“A labiaplasty is most often performed on the labia minora, the folds closest to the clitoris, to create a ‘tucked in’ appearance,” explains board-certified anti-aging expert Dr. Sofia Din, author of Do We Really Need Botox: A Handbook of Anti-Aging.
What are the reasons some vulva owners are taking the blade to their bits? And what does the procedure involve? Here are the facts.
Know this: There is a H-U-G-E range of what qualifies as a normal labia length and look!
Sometimes the inner labia are longer than the outer labia, sometimes the outer are longer than the inner.
Sometimes they’re symmetrical, sometimes they’re shaped in a way that the clitoris is visible, other times not, and so forth.
Dr. Din likens labia to earlobes: “Just as no two lobes have the same thickness, length, or color, no two vulvas and labias are the same.” (For visual evidence of this, she recommends checking out The Labia Library and The Great Wall of Vagina).

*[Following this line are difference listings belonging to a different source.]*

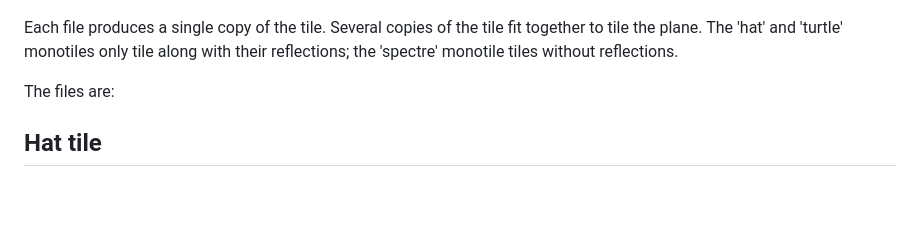
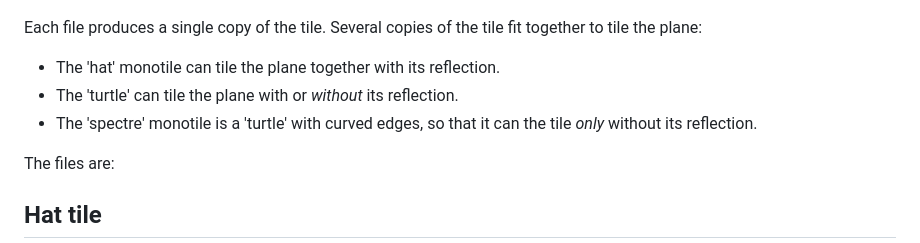
Before and after one commit to christianp/aperiodic-monotile, a Markdown page: README.md, the part around the change. Drawn GitHub-style; blank space fills up the shorter version.

Commit message:
improve accuracy of readme

```diff
--- a/README.md
+++ b/README.md
@@ -20,7 +20,11 @@ And a 'spectre':
 
 ![A ghost-like shape with curved edges](spectre-monotile.png)
 
-Each file produces a single copy of the tile. Several copies of the tile fit together to tile the plane. The 'hat' and 'turtle' monotiles only tile along with their reflections; the 'spectre' monotile tiles without reflections.
+Each file produces a single copy of the tile. Several copies of the tile fit together to tile the plane:
+
+* The 'hat' monotile can tile the plane together with its reflection.
+* The 'turtle' can tile the plane with or _without_ its reflection.
+* The 'spectre' monotile is a 'turtle' with curved edges, so that it can the tile _only_ without its reflection.
 
 The files are:
 
```
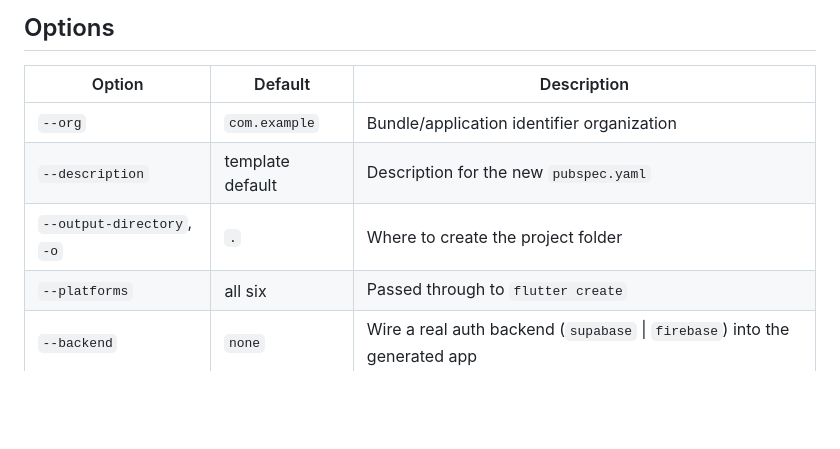
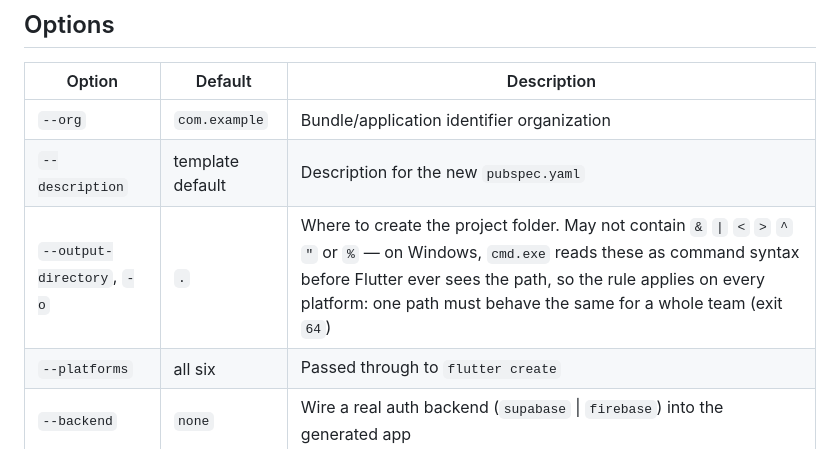
Before and after one commit to JoGyoungJun/fluFrame, a Markdown page: packages/fluframe/README.md, the part around the change. Rendered like a GitHub page; blank space fills up the shorter version.

Commit message:
docs(cli): document the -o metacharacter refusal in the option table
The refusal message enumerates the characters after the fact; the
option table is where a user looks before. Names the seven refused
characters, the cmd.exe mechanism, and why the rule is cross-platform.

Item: PI-design-F38

```diff
--- a/packages/fluframe/README.md
+++ b/packages/fluframe/README.md
@@ -97,7 +97,7 @@ lays both out honestly, including where fluframe loses.
 |---|---|---|
 | `--org` | `com.example` | Bundle/application identifier organization |
 | `--description` | template default | Description for the new `pubspec.yaml` |
-| `--output-directory`, `-o` | `.` | Where to create the project folder |
+| `--output-directory`, `-o` | `.` | Where to create the project folder. May not contain `&` `\|` `<` `>` `^` `"` or `%` — on Windows, `cmd.exe` reads these as command syntax before Flutter ever sees the path, so the rule applies on every platform: one path must behave the same for a whole team (exit `64`) |
 | `--platforms` | all six | Passed through to `flutter create` |
 | `--backend` | `none` | Wire a real auth backend (`supabase` \| `firebase`) into the generated app |
 | `--error-reporting` | `none` | Wire crash reporting (`sentry`) into the error hooks |
```
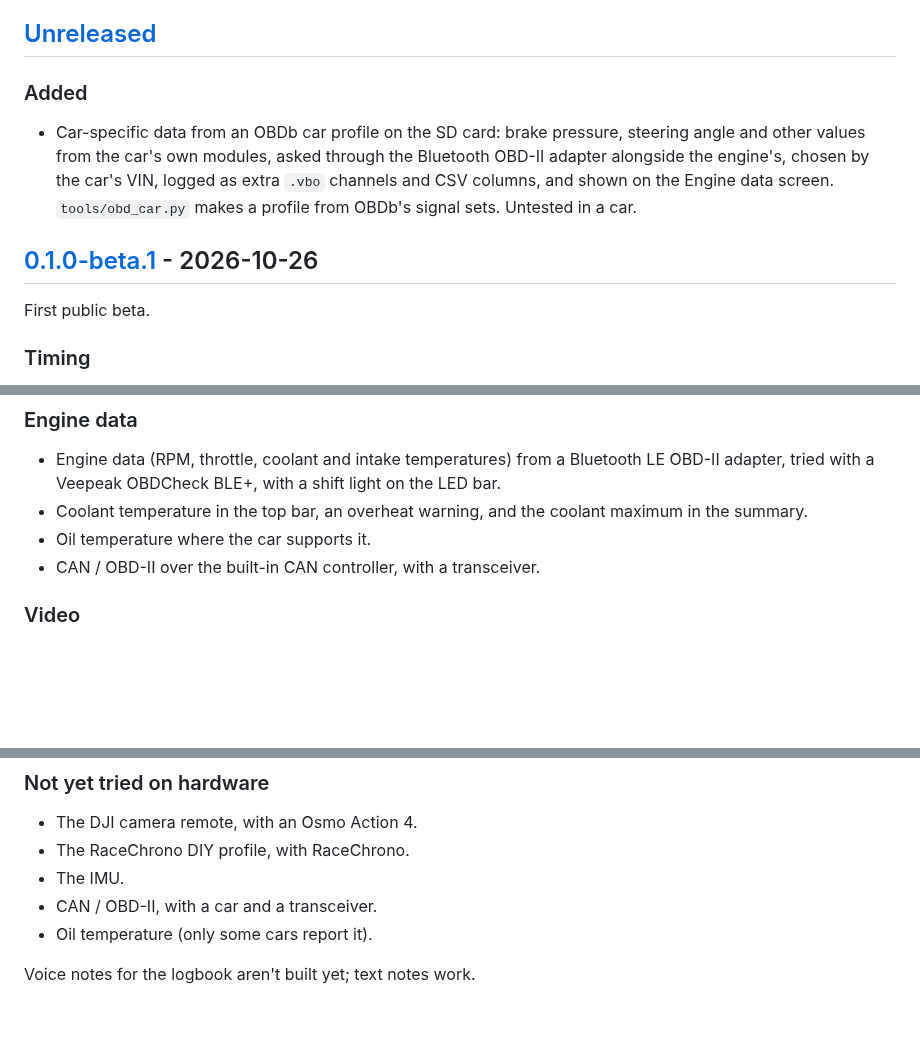
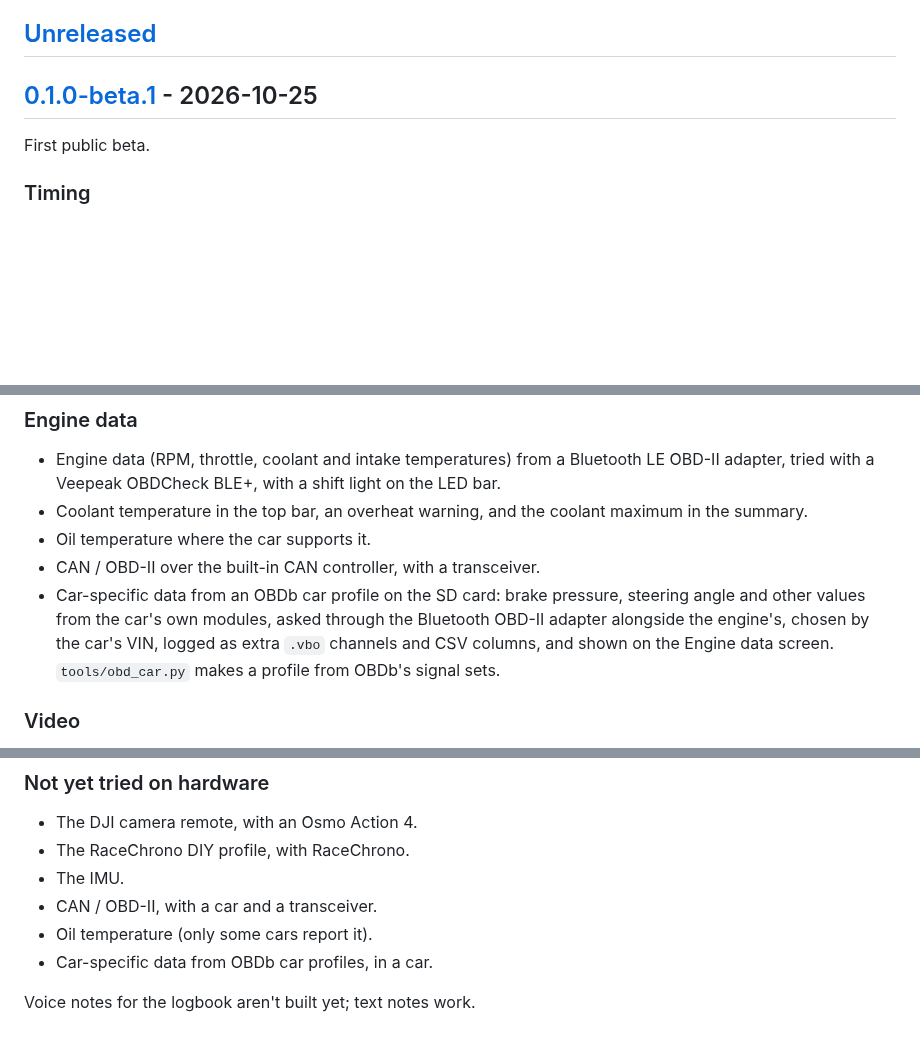
Before and after one commit to DylanD2402/track-rat, a Markdown page: CHANGELOG.md, 3 parts joined by grey strips. Rendered like a GitHub page; blank space fills up the shorter version.

Commit message:
Changelog: 0.1.0-beta.1 dated, car profiles in the release
Co-Authored-By: Claude Opus 5.5 <noreply@anthropic.com>

```diff
--- a/CHANGELOG.md
+++ b/CHANGELOG.md
@@ -4,11 +4,7 @@ All notable changes to Track Rat are recorded here. The format follows [Keep a C
 
 ## [Unreleased]
 
-### Added
-
-- Car-specific data from an OBDb car profile on the SD card: brake pressure, steering angle and other values from the car's own modules, asked through the Bluetooth OBD-II adapter alongside the engine's, chosen by the car's VIN, logged as extra `.vbo` channels and CSV columns, and shown on the Engine data screen. `tools/obd_car.py` makes a profile from OBDb's signal sets. Untested in a car.
-
-## [0.1.0-beta.1] - 2026-10-26
+## [0.1.0-beta.1] - 2026-10-25
 
 First public beta.
 
@@ -70,6 +66,7 @@ First public beta.
 - Coolant temperature in the top bar, an overheat warning, and the coolant maximum in the summary.
 - Oil temperature where the car supports it.
 - CAN / OBD-II over the built-in CAN controller, with a transceiver.
+- Car-specific data from an OBDb car profile on the SD card: brake pressure, steering angle and other values from the car's own modules, asked through the Bluetooth OBD-II adapter alongside the engine's, chosen by the car's VIN, logged as extra `.vbo` channels and CSV columns, and shown on the Engine data screen. `tools/obd_car.py` makes a profile from OBDb's signal sets.
 
 ### Video
 
@@ -89,6 +86,7 @@ First public beta.
 - The IMU.
 - CAN / OBD-II, with a car and a transceiver.
 - Oil temperature (only some cars report it).
+- Car-specific data from OBDb car profiles, in a car.
 
 Voice notes for the logbook aren't built yet; text notes work.
 
```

A labiaplasty can be performed if or when someone’s labia are too long. Or when someone thinks their labia are too long.
Dr. Din is quick to call out that for most people labiaplasty isn’t medically necessary. Rather, it’s a cosmetic procedure they elect to have because they’ve decided that a smaller or shorter labia minora is desirable.
She suspects this is a result of cultural messaging and media. Mainly: mainstream porn.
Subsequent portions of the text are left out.